Start of Source data

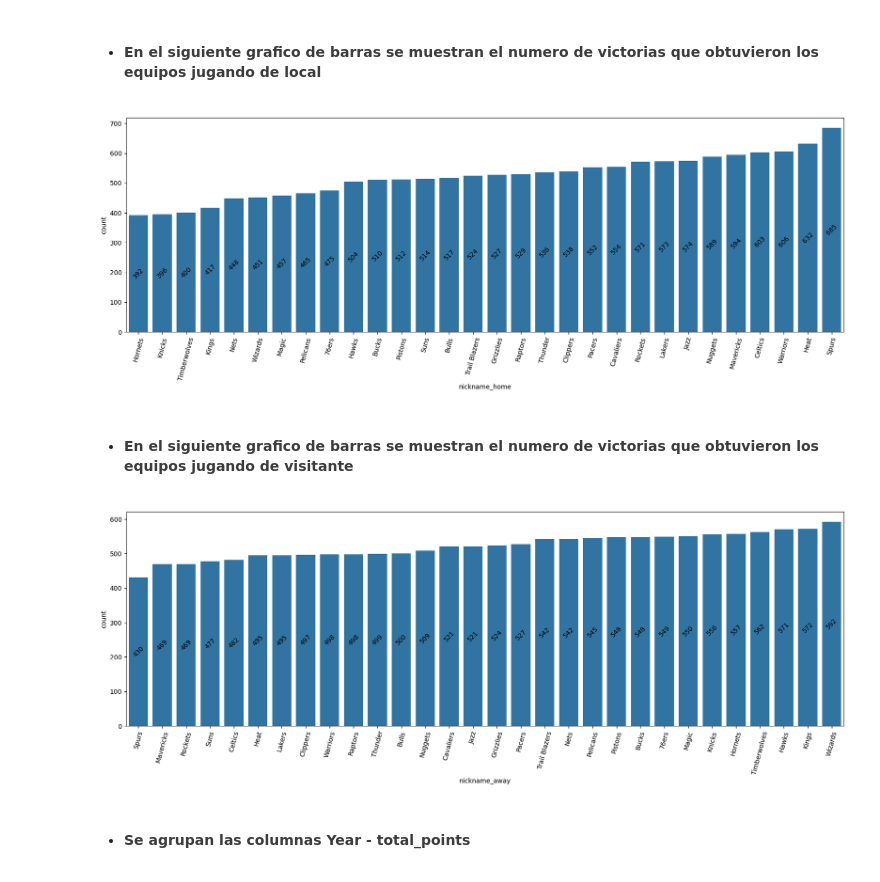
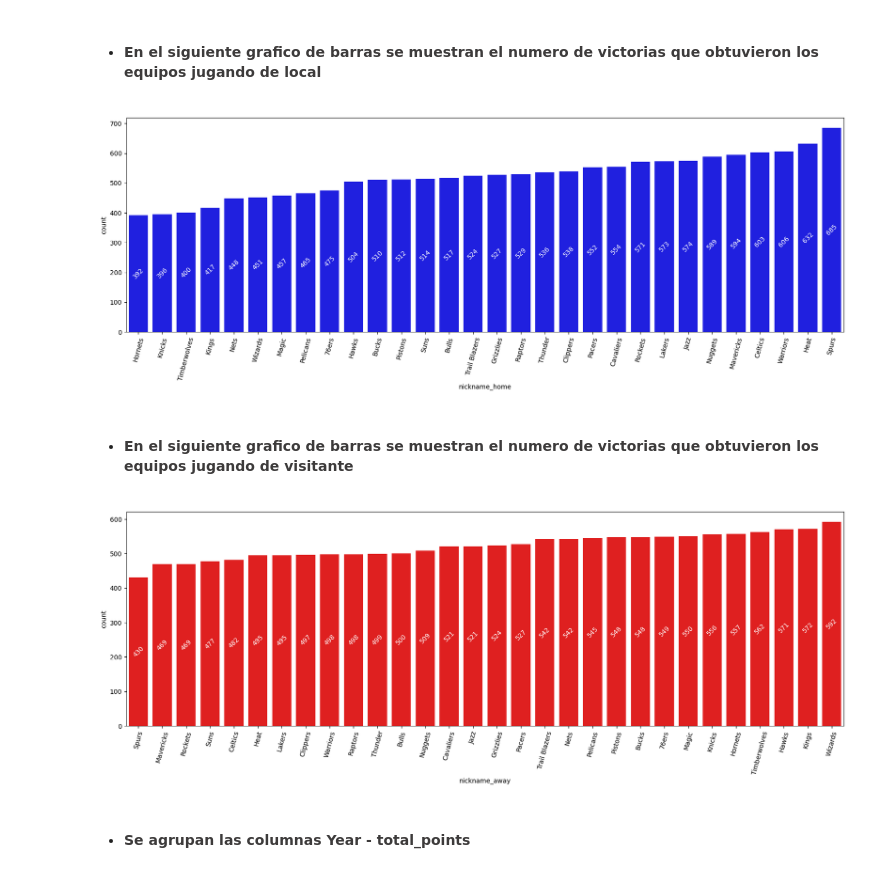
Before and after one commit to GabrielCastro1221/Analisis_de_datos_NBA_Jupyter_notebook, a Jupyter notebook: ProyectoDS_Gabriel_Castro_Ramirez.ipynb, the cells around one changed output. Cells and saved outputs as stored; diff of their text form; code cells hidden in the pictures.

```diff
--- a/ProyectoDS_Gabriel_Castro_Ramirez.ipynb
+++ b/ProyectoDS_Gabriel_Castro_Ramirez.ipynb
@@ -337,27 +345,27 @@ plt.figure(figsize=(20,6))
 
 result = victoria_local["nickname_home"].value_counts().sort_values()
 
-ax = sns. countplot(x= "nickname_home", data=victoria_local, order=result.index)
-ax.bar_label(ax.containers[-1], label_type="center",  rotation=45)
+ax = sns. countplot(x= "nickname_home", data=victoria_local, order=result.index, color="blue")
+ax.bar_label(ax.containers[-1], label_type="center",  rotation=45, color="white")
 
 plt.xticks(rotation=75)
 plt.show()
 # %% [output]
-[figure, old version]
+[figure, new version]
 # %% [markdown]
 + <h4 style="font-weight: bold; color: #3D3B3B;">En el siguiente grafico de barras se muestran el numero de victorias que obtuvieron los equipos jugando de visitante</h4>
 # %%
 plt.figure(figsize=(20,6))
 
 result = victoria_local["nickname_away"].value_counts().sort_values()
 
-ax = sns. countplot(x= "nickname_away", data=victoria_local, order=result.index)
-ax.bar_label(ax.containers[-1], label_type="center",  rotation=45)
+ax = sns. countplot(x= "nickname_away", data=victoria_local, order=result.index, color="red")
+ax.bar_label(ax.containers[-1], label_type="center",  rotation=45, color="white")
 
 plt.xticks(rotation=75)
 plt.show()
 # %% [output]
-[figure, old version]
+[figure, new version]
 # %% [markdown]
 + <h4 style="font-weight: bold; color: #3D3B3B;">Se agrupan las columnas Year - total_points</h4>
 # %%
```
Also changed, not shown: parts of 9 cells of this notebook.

End of Source data

Repeat the data word for word. Images are not part of the copy.

> Task answer
Before and after one commit to GabrielCastro1221/Analisis_de_datos_NBA_Jupyter_notebook, a Jupyter notebook: ProyectoDS_Gabriel_Castro_Ramirez.ipynb, the cells around one changed output. Cells and saved outputs as stored; diff of their text form; code cells hidden in the pictures.

```diff
--- a/ProyectoDS_Gabriel_Castro_Ramirez.ipynb
+++ b/ProyectoDS_Gabriel_Castro_Ramirez.ipynb
@@ -337,27 +345,27 @@ plt.figure(figsize=(20,6))
 
 result = victoria_local["nickname_home"].value_counts().sort_values()
 
-ax = sns. countplot(x= "nickname_home", data=victoria_local, order=result.index)
-ax.bar_label(ax.containers[-1], label_type="center",  rotation=45)
+ax = sns. countplot(x= "nickname_home", data=victoria_local, order=result.index, color="blue")
+ax.bar_label(ax.containers[-1], label_type="center",  rotation=45, color="white")
 
 plt.xticks(rotation=75)
 plt.show()
 # %% [output]
-[figure, old version]
+[figure, new version]
 # %% [markdown]
 + <h4 style="font-weight: bold; color: #3D3B3B;">En el siguiente grafico de barras se muestran el numero de victorias que obtuvieron los equipos jugando de visitante</h4>
 # %%
 plt.figure(figsize=(20,6))
 
 result = victoria_local["nickname_away"].value_counts().sort_values()
 
-ax = sns. countplot(x= "nickname_away", data=victoria_local, order=result.index)
-ax.bar_label(ax.containers[-1], label_type="center",  rotation=45)
+ax = sns. countplot(x= "nickname_away", data=victoria_local, order=result.index, color="red")
+ax.bar_label(ax.containers[-1], label_type="center",  rotation=45, color="white")
 
 plt.xticks(rotation=75)
 plt.show()
 # %% [output]
-[figure, old version]
+[figure, new version]
 # %% [markdown]
 + <h4 style="font-weight: bold; color: #3D3B3B;">Se agrupan las columnas Year - total_points</h4>
 # %%
```
Also changed, not shown: parts of 9 cells of this notebook.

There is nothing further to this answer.